We also looked at household preferences with respect to bank channels. Many segments are now rapidly moving online, and the young are leading the way. The way we show this is using the DFA proprietary Channel Preference Radar. We look at sales and service preferences by channel, and map these against the average. Our take-away is that bank branches are now obsolete for some of the most online and profitable segments. It is a challenge for banks and other financial institutions because the branch will increasingly become the ghetto of less profitable and older Australians.  This same digital migration is also having an impact in Mortgage Brokers and Financial Advisers. It seems to us that households are voting with their devices (mostly smart phones and tablets) and are way ahead of most of the industry in terms of migration. There are profound economic implications for the banks, and a potential impact on the high street, and on the customers of these financial institutions.


SMEs Are Going Digitally Mobile

As part of the DFA Small and Medium Enterprise (SME) Survey, we asked them about their banking channel preferences. Since we last ran the study, there has been a considerable shift to using mobile devices as the preferred access device for banking services. Use of a fixed PC is down. EFTPOS service by mobile device have also proved popular. Many now use on-line payments more, have multiple mobile devices and also use social media in connection with their business. Our view is that players now need to prioritize the deployment of mobile solutions for SME customers, as they are prepared to switch providers to get more comprehensive digital services. This should replace an omnichannel strategy.


Channel Preferences Are Changing Fast

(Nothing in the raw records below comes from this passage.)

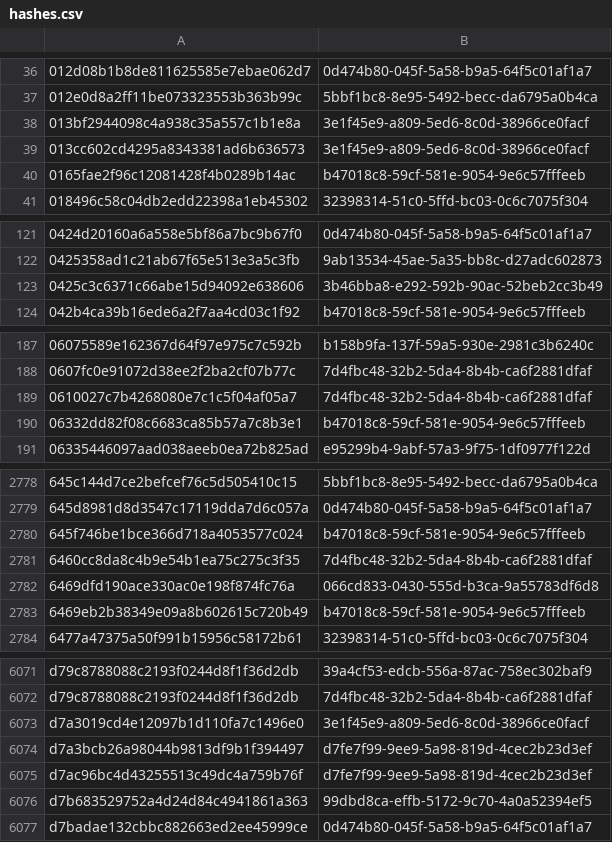
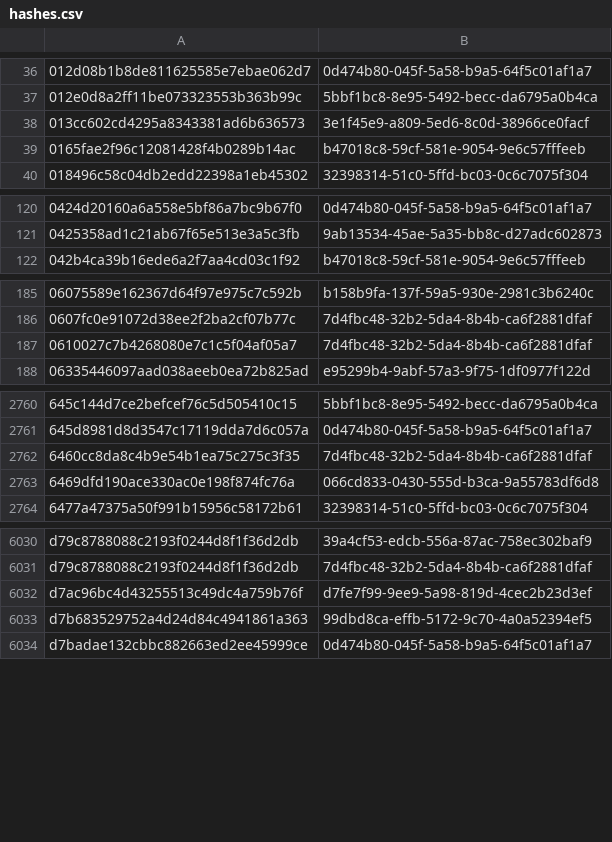
Before and after one commit to AliceGrey/ferromagnet-feed, a CSV file: misp/hashes.csv, drawn as a sheet; only a part is shown, gaps mark what is left out; the diff covers the shown part only.

```diff
--- a/misp/hashes.csv
+++ b/misp/hashes.csv
@@ -37,3 +37,2 @@
 012e0d8a2ff11be073323553b363b99c,5bbf1bc8-8e95-5492-becc-da6795a0b4ca
-013bf2944098c4a938c35a557c1b1e8a,3e1f45e9-a809-5ed6-8c0d-38966ce0facf
 013cc602cd4295a8343381ad6b636573,3e1f45e9-a809-5ed6-8c0d-38966ce0facf
@@ -122,3 +121,2 @@
 0425358ad1c21ab67f65e513e3a5c3fb,9ab13534-45ae-5a35-bb8c-d27adc602873
-0425c3c6371c66abe15d94092e638606,3b46bba8-e292-592b-90ac-52beb2cc3b49
 042b4ca39b16ede6a2f7aa4cd03c1f92,b47018c8-59cf-581e-9054-9e6c57fffeeb
@@ -189,3 +187,2 @@
 0610027c7b4268080e7c1c5f04af05a7,7d4fbc48-32b2-5da4-8b4b-ca6f2881dfaf
-06332dd82f08c6683ca85b57a7c8b3e1,b47018c8-59cf-581e-9054-9e6c57fffeeb
 06335446097aad038aeeb0ea72b825ad,e95299b4-9abf-57a3-9f75-1df0977f122d
@@ -2779,6 +2761,4 @@
 645d8981d8d3547c17119dda7d6c057a,0d474b80-045f-5a58-b9a5-64f5c01af1a7
-645f746be1bce366d718a4053577c024,b47018c8-59cf-581e-9054-9e6c57fffeeb
 6460cc8da8c4b9e54b1ea75c275c3f35,7d4fbc48-32b2-5da4-8b4b-ca6f2881dfaf
 6469dfd190ace330ac0e198f874fc76a,066cd833-0430-555d-b3ca-9a55783df6d8
-6469eb2b38349e09a8b602615c720b49,b47018c8-59cf-581e-9054-9e6c57fffeeb
 6477a47375a50f991b15956c58172b61,32398314-51c0-5ffd-bc03-0c6c7075f304
@@ -6072,4 +6031,2 @@ d79c8788088c2193f0244d8f1f36d2db,39a4cf53-edcb-556a-87ac-758ec302baf9
 d79c8788088c2193f0244d8f1f36d2db,7d4fbc48-32b2-5da4-8b4b-ca6f2881dfaf
-d7a3019cd4e12097b1d110fa7c1496e0,3e1f45e9-a809-5ed6-8c0d-38966ce0facf
-d7a3bcb26a98044b9813df9b1f394497,d7fe7f99-9ee9-5a98-819d-4cec2b23d3ef
 d7ac96bc4d43255513c49dc4a759b76f,d7fe7f99-9ee9-5a98-819d-4cec2b23d3ef
```
Also changed, not shown: 3 added rows and 48 removed rows elsewhere in this file, 34 other files.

DFA’s Channel Preference research examines how different customer segments are fast migrating from traditional banking channels to the digital channels across the range of sales and service transactions. However, not all segments are moving as fast, and the most profitable segments are moving to digital fastest. As a result unless channels are optimized and adjusted on the fly, banks will be left with significant stranded assets  and costs. Omnichannel strategies need to be changed to put digital at the top of the priorities.